San José has a wide range of restaurants, as do most of the country’s top destinations. In such places you’ll not only find traditional Costa Rican cuisine, but also international options like French, Italian, German, and Spanish. Adventurous eaters can sample a number of different culinary styles and enjoy fresh, locally sourced meals. Rural areas tend to have more basic offerings.
Rice and beans are the foundation of most Costa Rican meals. At breakfast, they’re paired with eggs or meat and called gallo pinto (which means “spotted rooster” in Spanish, a reference to the speckled appearance of the rice after it’s cooked with beans). At lunch or dinner, the rice and beans are usually part of a casado. Casados generally consist of a small salad, beef, fish or chicken, fried plantains, rice, and beans. Casado, which translates literally as “marriage,” is a reference to the marriage of different ingredients included in this meal.
Both gallo pinto and casados are known as comida típica (“typical food”). You’ll find similar offerings across Costa Rica, especially at local restaurants called sodas. Sodas serve low-cost, home-styled meals.
Browsing a Costa Rican menu, you’re likely to come across several arroz (rice) dishes. Most often, the rice is fried and offered with pollo (chicken) or gambas (shrimp). Gallos – tortillas stuffed with meat, cheese, or beans – are quite popular as well, as are empanadas, tamales, and tortas (sandwiches on buns).
Vegetables and Fruit
Vegetables are usually offered as part of a side salad, which often includes shredded cabbage, tomatoes, and carrots. A larger option is the palmito, a salad made from the stalk of small palm trees and mixed with other veggies. Stews often incorporate vegetables too—you might try a side dish like the picadillo, which is made from the puree of vegetables and mixed with a little meat.
Corn is used extensively, usually in the form of tortillas or pancakes, although you’ll sometimes find it as corn on the cob. Plantains, although technically a member of the fruit family (they’re a relative of bananas), behave like vegetables in Costa Rica. Known as plátanos, these are usually fried, sprinkled with salt, and served on the side. Yuca (also known as cassava) is another starchy root vegetable that is served frequently.
Costa Rica has an abundance of tropical fruit. The most common are mangoes, papayas, pineapples, bananas, and melons. Many are served in refrescos, drinks that blend fruit, water and ice. Other fruits that you may come across in Costa Rica include granadilla (passion fruit), aguacates (avocados), guayaba (guava), carambola (star fruit), and marañón (fruit of a cashew tree).
In coastal areas, you’ll see roadside vendors selling green coconuts, or pipas. These are filled with coconut water. The vendor will usually cut the top off with a machete and stick in a straw. Pipas are cheap and refreshing.
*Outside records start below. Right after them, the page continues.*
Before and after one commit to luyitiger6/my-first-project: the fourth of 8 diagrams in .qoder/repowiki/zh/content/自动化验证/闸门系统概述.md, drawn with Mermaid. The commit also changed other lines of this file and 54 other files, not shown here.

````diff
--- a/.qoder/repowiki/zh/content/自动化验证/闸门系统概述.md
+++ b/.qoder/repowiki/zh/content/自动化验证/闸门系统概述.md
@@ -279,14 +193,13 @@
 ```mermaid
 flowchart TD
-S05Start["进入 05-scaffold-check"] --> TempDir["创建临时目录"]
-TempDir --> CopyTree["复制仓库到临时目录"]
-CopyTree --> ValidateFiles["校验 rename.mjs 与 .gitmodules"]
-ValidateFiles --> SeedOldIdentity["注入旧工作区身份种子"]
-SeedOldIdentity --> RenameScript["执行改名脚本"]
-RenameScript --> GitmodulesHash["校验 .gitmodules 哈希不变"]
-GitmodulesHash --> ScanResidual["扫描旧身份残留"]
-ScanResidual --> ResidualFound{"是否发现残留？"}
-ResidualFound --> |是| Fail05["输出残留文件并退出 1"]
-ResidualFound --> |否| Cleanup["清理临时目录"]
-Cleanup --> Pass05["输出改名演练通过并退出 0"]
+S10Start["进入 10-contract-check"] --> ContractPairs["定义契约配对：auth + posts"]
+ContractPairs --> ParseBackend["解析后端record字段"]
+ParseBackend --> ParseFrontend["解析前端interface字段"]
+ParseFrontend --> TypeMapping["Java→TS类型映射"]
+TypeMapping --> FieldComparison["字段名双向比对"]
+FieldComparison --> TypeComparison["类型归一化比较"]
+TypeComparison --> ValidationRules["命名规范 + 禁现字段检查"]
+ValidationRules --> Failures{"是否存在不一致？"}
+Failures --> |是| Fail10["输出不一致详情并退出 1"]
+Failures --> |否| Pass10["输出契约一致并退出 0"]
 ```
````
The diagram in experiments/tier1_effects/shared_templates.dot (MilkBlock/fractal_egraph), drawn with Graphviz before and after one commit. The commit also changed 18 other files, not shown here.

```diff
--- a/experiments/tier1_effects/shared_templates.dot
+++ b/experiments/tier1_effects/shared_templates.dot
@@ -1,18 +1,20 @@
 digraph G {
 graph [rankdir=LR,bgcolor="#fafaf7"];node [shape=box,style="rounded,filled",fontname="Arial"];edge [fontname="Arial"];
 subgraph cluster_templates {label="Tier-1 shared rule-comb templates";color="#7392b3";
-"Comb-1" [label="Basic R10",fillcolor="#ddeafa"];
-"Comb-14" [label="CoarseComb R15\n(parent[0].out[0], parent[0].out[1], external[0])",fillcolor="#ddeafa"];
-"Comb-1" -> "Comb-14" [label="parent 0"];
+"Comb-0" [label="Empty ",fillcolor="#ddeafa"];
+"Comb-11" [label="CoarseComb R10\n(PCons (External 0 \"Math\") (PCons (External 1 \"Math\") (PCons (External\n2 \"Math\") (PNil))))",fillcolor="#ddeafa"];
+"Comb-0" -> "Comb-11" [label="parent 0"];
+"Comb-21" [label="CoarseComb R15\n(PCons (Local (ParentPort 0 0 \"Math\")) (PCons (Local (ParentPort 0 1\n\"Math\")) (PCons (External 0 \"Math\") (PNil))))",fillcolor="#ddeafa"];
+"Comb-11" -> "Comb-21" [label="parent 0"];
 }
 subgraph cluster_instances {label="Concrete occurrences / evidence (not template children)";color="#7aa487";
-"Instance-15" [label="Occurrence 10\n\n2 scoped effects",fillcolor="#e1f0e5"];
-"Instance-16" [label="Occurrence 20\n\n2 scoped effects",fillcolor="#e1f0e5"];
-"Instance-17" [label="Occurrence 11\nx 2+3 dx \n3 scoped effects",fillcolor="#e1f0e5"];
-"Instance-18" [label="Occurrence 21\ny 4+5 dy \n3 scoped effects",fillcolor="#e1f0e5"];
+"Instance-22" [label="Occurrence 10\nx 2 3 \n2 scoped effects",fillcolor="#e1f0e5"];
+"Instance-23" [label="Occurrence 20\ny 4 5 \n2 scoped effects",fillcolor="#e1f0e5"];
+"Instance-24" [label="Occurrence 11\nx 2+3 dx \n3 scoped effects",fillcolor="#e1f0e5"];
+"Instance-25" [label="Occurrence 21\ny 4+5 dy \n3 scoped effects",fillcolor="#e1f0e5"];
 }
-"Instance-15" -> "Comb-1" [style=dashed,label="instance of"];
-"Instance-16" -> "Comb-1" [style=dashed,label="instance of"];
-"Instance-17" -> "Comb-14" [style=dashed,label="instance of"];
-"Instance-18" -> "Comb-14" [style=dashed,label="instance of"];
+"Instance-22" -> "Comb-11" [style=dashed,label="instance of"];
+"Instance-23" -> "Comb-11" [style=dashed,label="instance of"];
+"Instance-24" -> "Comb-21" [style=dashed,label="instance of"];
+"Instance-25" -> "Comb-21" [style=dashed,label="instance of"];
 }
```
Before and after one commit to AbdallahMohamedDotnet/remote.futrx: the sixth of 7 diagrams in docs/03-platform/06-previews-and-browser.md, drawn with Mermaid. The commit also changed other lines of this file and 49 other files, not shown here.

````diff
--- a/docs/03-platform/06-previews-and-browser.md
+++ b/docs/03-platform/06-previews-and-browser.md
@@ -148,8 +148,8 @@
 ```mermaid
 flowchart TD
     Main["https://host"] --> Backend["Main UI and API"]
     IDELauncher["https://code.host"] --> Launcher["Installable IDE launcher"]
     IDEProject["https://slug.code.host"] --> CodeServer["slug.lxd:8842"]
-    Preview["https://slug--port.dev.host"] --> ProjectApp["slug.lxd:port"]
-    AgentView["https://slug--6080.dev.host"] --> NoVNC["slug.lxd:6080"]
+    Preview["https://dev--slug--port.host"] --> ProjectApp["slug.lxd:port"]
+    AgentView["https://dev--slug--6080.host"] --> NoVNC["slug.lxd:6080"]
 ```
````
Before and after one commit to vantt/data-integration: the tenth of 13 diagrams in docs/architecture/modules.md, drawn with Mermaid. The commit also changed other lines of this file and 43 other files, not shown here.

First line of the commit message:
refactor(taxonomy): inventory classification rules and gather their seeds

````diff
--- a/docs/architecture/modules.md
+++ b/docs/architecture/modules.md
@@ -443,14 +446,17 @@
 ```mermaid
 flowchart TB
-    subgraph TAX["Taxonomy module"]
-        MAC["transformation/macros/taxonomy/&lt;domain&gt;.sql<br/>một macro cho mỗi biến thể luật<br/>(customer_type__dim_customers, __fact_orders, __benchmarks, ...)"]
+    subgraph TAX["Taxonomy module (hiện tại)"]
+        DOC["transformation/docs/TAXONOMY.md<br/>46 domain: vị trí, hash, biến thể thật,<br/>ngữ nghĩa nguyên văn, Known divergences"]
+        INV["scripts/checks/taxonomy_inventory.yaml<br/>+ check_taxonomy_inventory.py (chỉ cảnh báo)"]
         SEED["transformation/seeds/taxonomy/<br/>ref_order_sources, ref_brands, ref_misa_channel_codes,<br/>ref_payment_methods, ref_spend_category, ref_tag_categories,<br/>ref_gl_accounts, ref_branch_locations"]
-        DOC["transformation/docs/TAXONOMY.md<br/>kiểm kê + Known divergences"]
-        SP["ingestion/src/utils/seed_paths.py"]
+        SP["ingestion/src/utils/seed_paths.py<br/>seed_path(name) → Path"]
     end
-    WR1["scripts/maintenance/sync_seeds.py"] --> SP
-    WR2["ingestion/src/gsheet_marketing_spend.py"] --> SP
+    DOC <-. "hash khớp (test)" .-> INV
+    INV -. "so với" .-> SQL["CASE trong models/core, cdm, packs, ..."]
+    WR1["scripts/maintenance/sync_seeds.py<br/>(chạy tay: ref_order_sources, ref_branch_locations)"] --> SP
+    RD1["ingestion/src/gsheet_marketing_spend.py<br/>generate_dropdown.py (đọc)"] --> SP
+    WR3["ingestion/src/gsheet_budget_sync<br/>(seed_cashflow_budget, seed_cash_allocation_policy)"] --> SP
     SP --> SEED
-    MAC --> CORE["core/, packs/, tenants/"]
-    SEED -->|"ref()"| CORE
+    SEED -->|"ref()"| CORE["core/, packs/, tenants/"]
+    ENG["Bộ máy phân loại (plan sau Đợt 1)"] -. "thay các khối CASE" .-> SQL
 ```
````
Meat and Seafood
Cattle are plentiful in Costa Rica and so is beef. You’ll find beef in most restaurants, offered either as steaks or as part of a stew. A typical local dish called olla de carne, which includes a beef broth, meat, root vegetables and corn, is quite popular. Chicken and pork are roasted and usually very tasty.
Costa Rica is bordered by both the Pacific Ocean and Caribbean Sea. Not surprisingly, there is an abundance of seafood offered throughout the country. Corvina (sea bass) is the most common and is served fried, grilled, or as ceviche (raw fish marinated in lemon juice, onions, and cilantro). You may also find tuna, dorado (mahimahi), swordfish, and pargo (red snapper). Shrimp and lobster are offered in some areas as well.
There is no shortage of sweets in Costa Rica. Tres leches cake, queque seco (similar to pound cake), and flan are some of the most common. You’ll also find sweet breads, cookies, ice cream, candies, and fudge. Many desserts are made with raw sugar and condensed milk.